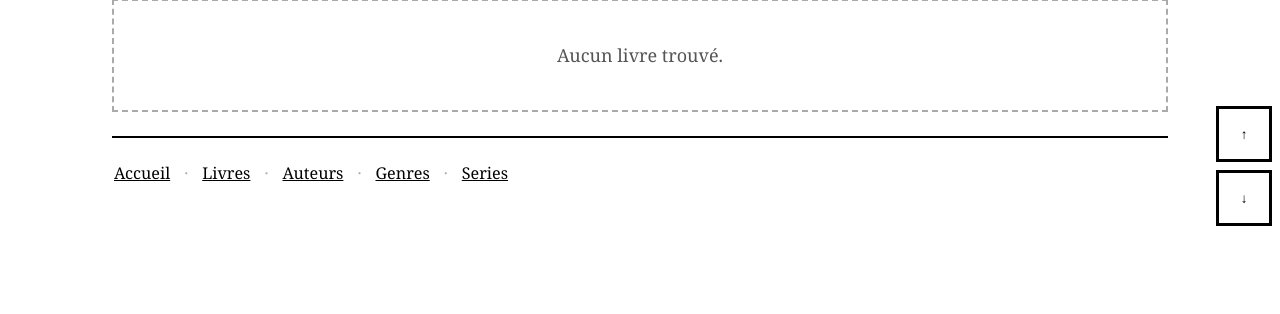
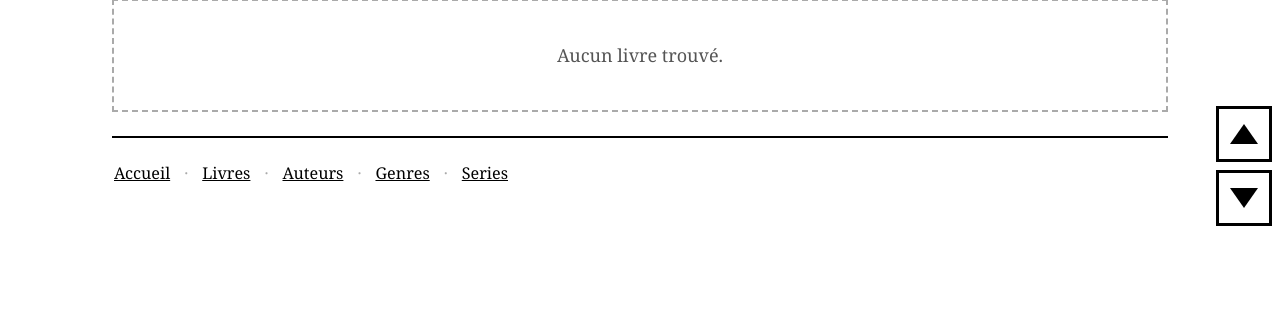
Before and after one commit to fmajurel/kobo-calibre-browser, a FastAPI app: page /books/ in a window 1280 px wide. Shown: the part 234-548 px from the top of the page. Run offline with FastAPI, Linux system fonts and the light colour scheme; the visitor is signed in with stand-in values (Sample User, id 1); data that the repository does not hold is empty.

Commit message:
fix: scroll buttons use specific up/down classes for CSS triangle arrows

```diff
--- a/app/templates/base.html
+++ b/app/templates/base.html
@@ -43,8 +43,8 @@
     <a href="/series">Series</a>
   </footer>
   <div class="scroll-buttons">
-    <button class="btn-scroll" onclick="window.scrollBy(0, -Math.round(window.innerHeight * 0.9))" aria-label="Defiler vers le haut">&#8593;</button>
-    <button class="btn-scroll" onclick="window.scrollBy(0, Math.round(window.innerHeight * 0.9))" aria-label="Defiler vers le bas">&#8595;</button>
+    <button class="btn-scroll btn-scroll-up" onclick="window.scrollBy(0, -Math.round(window.innerHeight * 0.9))" aria-label="Defiler vers le haut"></button>
+    <button class="btn-scroll btn-scroll-down" onclick="window.scrollBy(0, Math.round(window.innerHeight * 0.9))" aria-label="Defiler vers le bas"></button>
   </div>
 </body>
 </html>
```
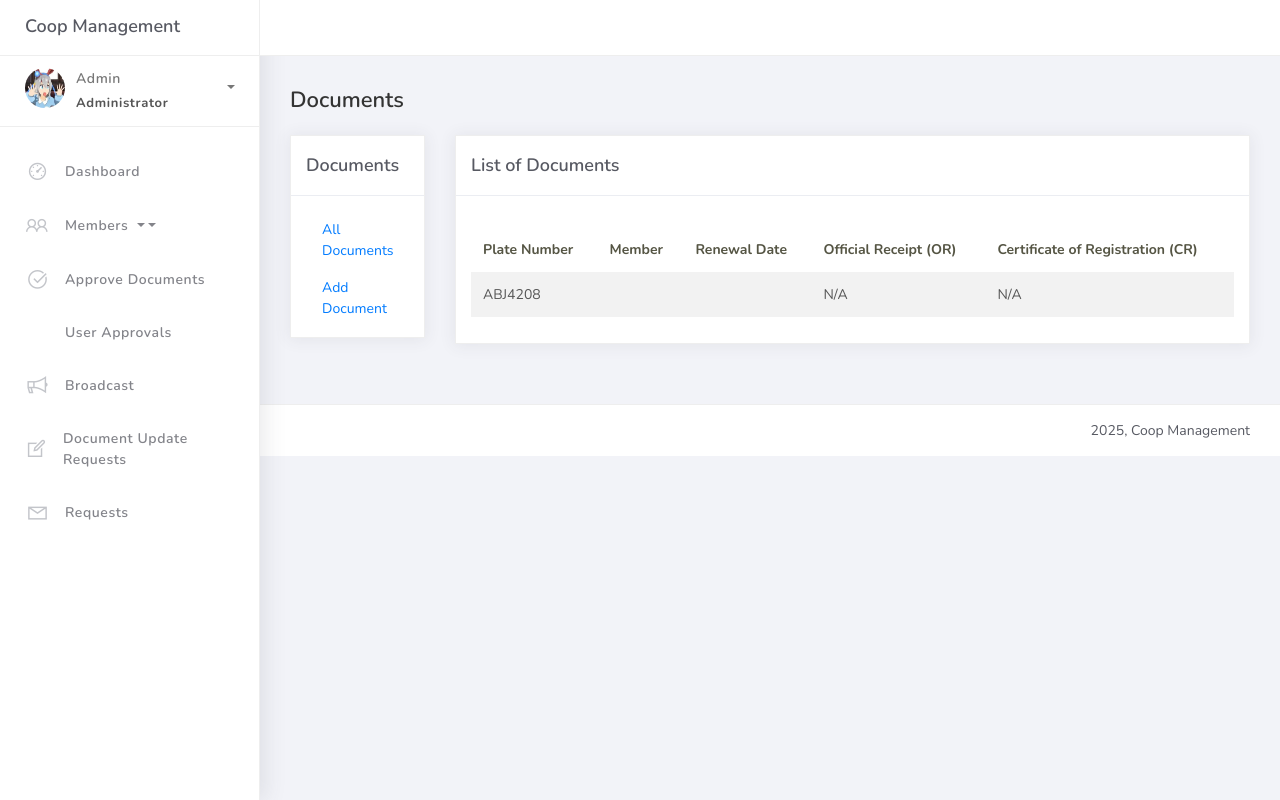
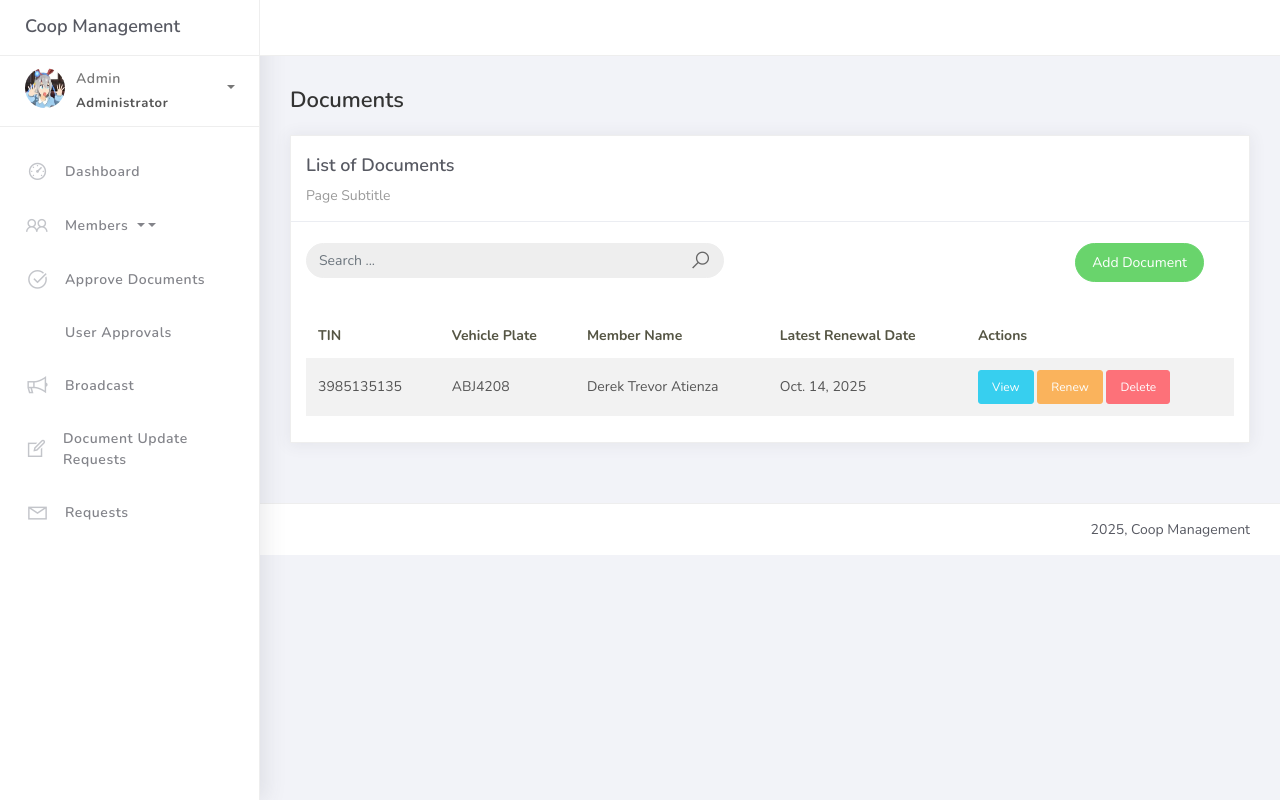
Before and after one commit to Rosetta-Rigor/Palawan-Operative-Transportation-MultiPurpose-Cooperative, a Django app: page /documents/ in a window 1280 px wide. Run offline with Django 5.2, Linux system fonts and the light colour scheme; a user stored in the database is signed in; data comes from the database, SQL or seed files in the repository; both versions use the stored data as it was after the commit; some libraries are stand-ins or nearby versions.

Commit message:
Add document management features including CRUD operations and search functionality

```diff
--- a/coop/views.py
+++ b/coop/views.py
@@ -371,7 +371,7 @@ class VehicleCreateView(CreateView):
     model = Vehicle
     form_class = VehicleForm
     template_name = "vehicle_add.html"
-    success_url = reverse_lazy("vehicle-list")
+    success_url = reverse_lazy("vehicle_list")
 
 @method_decorator(login_required, name='dispatch')
 class VehicleUpdateView(UpdateView):
@@ -383,7 +383,7 @@ class VehicleUpdateView(UpdateView):
     model = Vehicle
     form_class = VehicleForm
     template_name = "vehicle_add.html"
-    success_url = reverse_lazy("vehicle-list")
+    success_url = reverse_lazy("vehicle_list")
 
 @method_decorator(login_required, name='dispatch')
 class VehicleDeleteView(DeleteView):
@@ -394,7 +394,7 @@ class VehicleDeleteView(DeleteView):
     """
     model = Vehicle
     template_name = "vehicle_confirm_delete.html"
-    success_url = reverse_lazy("vehicle-list")
+    success_url = reverse_lazy("vehicle_list")
 
 # ==== Class-based Views: Document ====
 
@@ -409,9 +409,12 @@ class DocumentListView(ListView):
     context_object_name = "object_list"
     paginate_by = 10
 
-    def get_queryset(self):
-        # Optionally add search/filter logic here
-        return super().get_queryset().select_related('vehicle__member')
+def get_queryset(self):
+        queryset = Document.objects.all()
+        q = self.request.GET.get('q')
+        if q:
+                queryset = queryset.filter(tin__icontains=q)
+        return queryset
 
 @method_decorator(login_required, name='dispatch')
 class DocumentCreateView(CreateView):
@@ -481,3 +484,86 @@ def custom_login(request):
         else:
             messages.error(request, "Invalid username or password.")
     return render(request, "login.html")
+
+
+
+# Document list, detail, renew, and delete views should be implemented as described above.
+
+from django.views.generic.detail import DetailView
+from django.views.generic.edit import DeleteView, UpdateView, CreateView
+from django import forms
+from .models import Document,DocumentEntry
+
+class DocumentEntryForm(forms.ModelForm):
+    class Meta:
+        model = DocumentEntry
+        fields = ['renewal_date', 'official_receipt', 'certificate_of_registration']
+        widgets = {
+            'renewal_date': forms.DateInput(attrs={'class': 'form-control', 'type': 'date'}),
+            'official_receipt': forms.ClearableFileInput(attrs={'class': 'form-control'}),
+            'certificate_of_registration': forms.ClearableFileInput(attrs={'class': 'form-control'}),
+        }
+
+def document_add(request):
+    if request.method == "POST":
+        doc_form = DocumentForm(request.POST)
+        entry_form = DocumentEntryForm(request.POST, request.FILES)
+        if doc_form.is_valid() and entry_form.is_valid():
+            document = doc_form.save()
+            entry = entry_form.save(commit=False)
+            entry.document = document
+            entry.save()
+            return redirect("document_list")
+    else:
+        doc_form = DocumentForm()
+        entry_form = DocumentEntryForm()
+    return render(request, "document_add.html", {"form": doc_form, "entry_form": entry_form})
+
+class DocumentDetailView(DetailView):
+    model = Document
+    template_name = "document_detail.html"
+    context_object_name = "document"
+
+class DocumentEntryDetailView(DetailView):
+    model = DocumentEntry
+    template_name = "document_entry_detail.html"
+    context_object_name = "entry"
+
+class DocumentUpdateView(UpdateView):
+    model = Document
+    form_class = DocumentForm
+    template_name = "document_add.html"  # Or create a separate document_edit.html
+    success_url = reverse_lazy("document_list")
+
+class DocumentEntryCreateView(CreateView):
+    model = DocumentEntry
+    form_class = DocumentEntryForm
+    template_name = "document_entry_add.html"
+
+    def get_initial(self):
+        initial = super().get_initial()
+        document_pk = self.kwargs.get("pk")
+        if document_pk:
+            initial["document"] = document_pk
+        return initial
+
+    def get_context_data(self, **kwargs):
+        context = super().get_context_data(**kwargs)
+        context["document"] = self.get_document()
+        return context
+
+    def get_document(self):
+        from .models import Document
+        return Document.objects.get(pk=self.kwargs["pk"])
+
+    def form_valid(self, form):
+        form.instance.document = self.get_document()
+        return super().form_valid(form)
+
+    def get_success_url(self):
+        return reverse_lazy("document_detail", kwargs={"pk": self.object.document.pk})
+
+class DocumentDeleteView(DeleteView):
+    model = Document
+    template_name = "document_confirm_delete.html"
+    success_url = reverse_lazy("document_list")
--- a/coopims/urls.py
+++ b/coopims/urls.py
@@ -31,8 +31,11 @@ urlpatterns = [
 
     # DOCUMENT CRUD
     path("documents/", views.DocumentListView.as_view(), name="document_list"),
-    path("documents/add/", views.DocumentCreateView.as_view(), name="document_add"),
-    path('documents/add/<int:vehicle_id>/<str:renewal_date>/', views.document_add_renewal, name='document_add_renewal'),
+    path("documents/add/", views.document_add, name="document_add"),
+    path("documents/<int:pk>/", views.DocumentDetailView.as_view(), name="document_detail"),
+    path("documents/<int:pk>/edit/", views.DocumentUpdateView.as_view(), name="document_edit"),
+    path("documents/<int:pk>/delete/", views.DocumentDeleteView.as_view(), name="document_delete"),
+    path("documents/<int:pk>/add_entry/", views.DocumentEntryCreateView.as_view(), name="document_entry_add"),
 
     # MEMBER RENEWAL
     path('members/<int:pk>/renew/', views.member_renewal_update, name='member_renewal_update'),
--- a/templates/documentlist.html
+++ b/templates/documentlist.html
@@ -5,74 +5,97 @@
     <div class="container-fluid">
         <h4 class="page-title">Documents</h4>
         <div class="row">
-            {% include 'includes/document_sidebar.html' %}
-            <div class="col-md-10">
+            <div class="col-md-12">
                 <div class="card">
                     <div class="card-header">
                         <div class="card-title">List of Documents</div>
+                        <div class="card-category">Page Subtitle</div>
+                    </div>
+                    <br />
+                    <div class="col-md-12 row">
+                        <div class="col-md-6">
+                            <form class="navbar-left navbar-form nav-search mr-md-3" action="{% url 'document_list' %}">
+                                <div class="input-group">
+                                    <input type="text" id="document-search" placeholder="Search ..." class="form-control" name="q" autocomplete="off" />
+                                    <div class="input-group-append">
+                                        <span class="input-group-text">
+                                            <i class="la la-search search-icon"></i>
+                                        </span>
+                                    </div>
+                                </div>
+                            </form>
+                        </div>
+                        <div class="col-md-6">
+                            <div class="pull-right">
+                                <a href="{% url 'document_add' %}" class="btn btn-success btn-rounded"> Add Document</a>
+                            </div>
+                        </div>
                     </div>
                     <div class="card-body">
+                        <div id="document-table-container">
                             <table class="table table-striped mt-3">
                                 <thead>
                                     <tr>
-                                    <th>Plate Number</th>
-                                    <th>Member</th>
-                                    <th>Renewal Date</th>
-                                    <th>Official Receipt (OR)</th>
-                                    <th>Certificate of Registration (CR)</th>
+                                        <th>TIN</th>
+                                        <th>Vehicle Plate</th>
+                                        <th>Member Name</th>
+                                        <th>Latest Renewal Date</th>
+                                        <th>Actions</th>
                                     </tr>
                                 </thead>
-                            <tbody>
+                                <tbody id="document-table-body">
                                 {% for doc in object_list %}
                                     <tr>
-                                    <td>{{ doc.vehicle.plate_number }}</td>
-                                    <td>{{ doc.vehicle.member.name }}</td>
-                                    <td>{{ doc.renewal_date }}</td> <!-- Show the document's renewal date -->
+                                        <td>{{ doc.tin }}</td>
+                                        <td>{% if doc.vehicle %}{{ doc.vehicle.plate_number }}{% else %}N/A{% endif %}</td>
                                         <td>
-                                        {% if doc.official_receipt %}
-                                            <a href="{{ doc.official_receipt.url }}" target="_blank">View OR</a>
+                                            {% if doc.vehicle and doc.vehicle.member %}
+                                                {{ doc.vehicle.member.full_name }}
                                             {% else %}
                                                 N/A
                                             {% endif %}
                                         </td>
                                         <td>
-                                        {% if doc.certificate_of_registration %}
-                                            <a href="{{ doc.certificate_of_registration.url }}" target="_blank">View CR</a>
+                                            {% if doc.entries.last %}
+                                                {{ doc.entries.last.renewal_date }}
                                             {% else %}
                                                 N/A
                                             {% endif %}
                                         </td>
+                                        <td>
+                                            <a href="{% url 'document_detail' doc.pk %}" class="btn btn-sm btn-info">View</a>
+                                            <a href="{% url 'document_entry_add' doc.pk %}" class="btn btn-sm btn-warning">Renew</a>
+                                            <a href="{% url 'document_delete' doc.pk %}" class="btn btn-sm btn-danger">Delete</a>
+                                        </td>
                                     </tr>
                                 {% empty %}
-                                <tr>
-                                    <td colspan="5">No documents found.</td>
-                                </tr>
+                                    <tr><td colspan="5">No documents found.</td></tr>
                                 {% endfor %}
                                 </tbody>
                             </table>
-                        {% if is_paginated %}
-                        <nav>
-                            <ul class="pagination">
-                                {% if page_obj.has_previous %}
-                                <li class="page-item">
-                                    <a class="page-link" href="?page={{ page_obj.previous_page_number }}">Previous</a>
-                                </li>
-                                {% endif %}
-                                <li class="page-item active">
-                                    <span class="page-link">{{ page_obj.number }}</span>
-                                </li>
-                                {% if page_obj.has_next %}
-                                <li class="page-item">
-                                    <a class="page-link" href="?page={{ page_obj.next_page_number }}">Next</a>
-                                </li>
-                                {% endif %}
-                            </ul>
-                        </nav>
-                        {% endif %}
+                            {% include 'includes/pagination.html' %}
                         </div>
                     </div>
                 </div>
             </div>
         </div>
     </div>
+</div>
+<script src="https://code.jquery.com/jquery-3.6.0.min.js"></script>
+<script>
+$(function() {
+    $('#document-search').on('input', function() {
+        var query = $(this).val();
+        $.ajax({
+            url: "{% url 'document_list' %}",
+            data: { q: query },
+            dataType: 'json',
+            headers: { 'X-Requested-With': 'XMLHttpRequest' },
+            success: function(data) {
+                $('#document-table-body').html(data.html);
+            }
+        });
+    });
+});
+</script>
 {% endblock %}
--- a/templates/includes/document_sidebar.html
+++ /dev/null
@@ -1,22 +0,0 @@
-<div class="col-md-2">
-    <div class="card">
-        <div class="card-header">
-            <div class="card-title">Documents</div>
-        </div>
-        <div class="card-body">
-            <ul class="nav flex-column">
-                <li class="nav-item">
-                    <a class="nav-link {% if request.resolver_match.url_name == 'document-list' %}active{% endif %}" href="{% url 'document-list' %}">
-                        All Documents
-                    </a>
-                </li>
-                <li class="nav-item">
-                    <a class="nav-link {% if request.resolver_match.url_name == 'document-add' %}active{% endif %}" href="{% url 'document-add' %}">
-                        Add Document
-                    </a>
-                </li>
-
-            </ul>
-        </div>
-    </div>
-</div>
```
Also changed, not shown: coop/management/commands/createsupergtx.py (added, +17 -0 lines), templates/document_add.html (+16 -23 lines), templates/document_detail.html (added, +43 -0 lines), templates/document_entry_add.html (added, +22 -0 lines), db.sqlite3, media/3985135135/2025-10-14/cr/CR.jfif (added), media/3985135135/2025-10-14/or/OR.jfif (added). Lines whose indentation alone changed are shown as unchanged.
----
- **Exercise description**
Please find every line in the records above that holds the word "forms" and copy it.

- **Solution to the problem**
+from django import forms
+class DocumentEntryForm(forms.ModelForm):
+            'renewal_date': forms.DateInput(attrs={'class': 'form-control', 'type': 'date'}),
+            'official_receipt': forms.ClearableFileInput(attrs={'class': 'form-control'}),
+            'certificate_of_registration': forms.ClearableFileInput(attrs={'class': 'form-control'}),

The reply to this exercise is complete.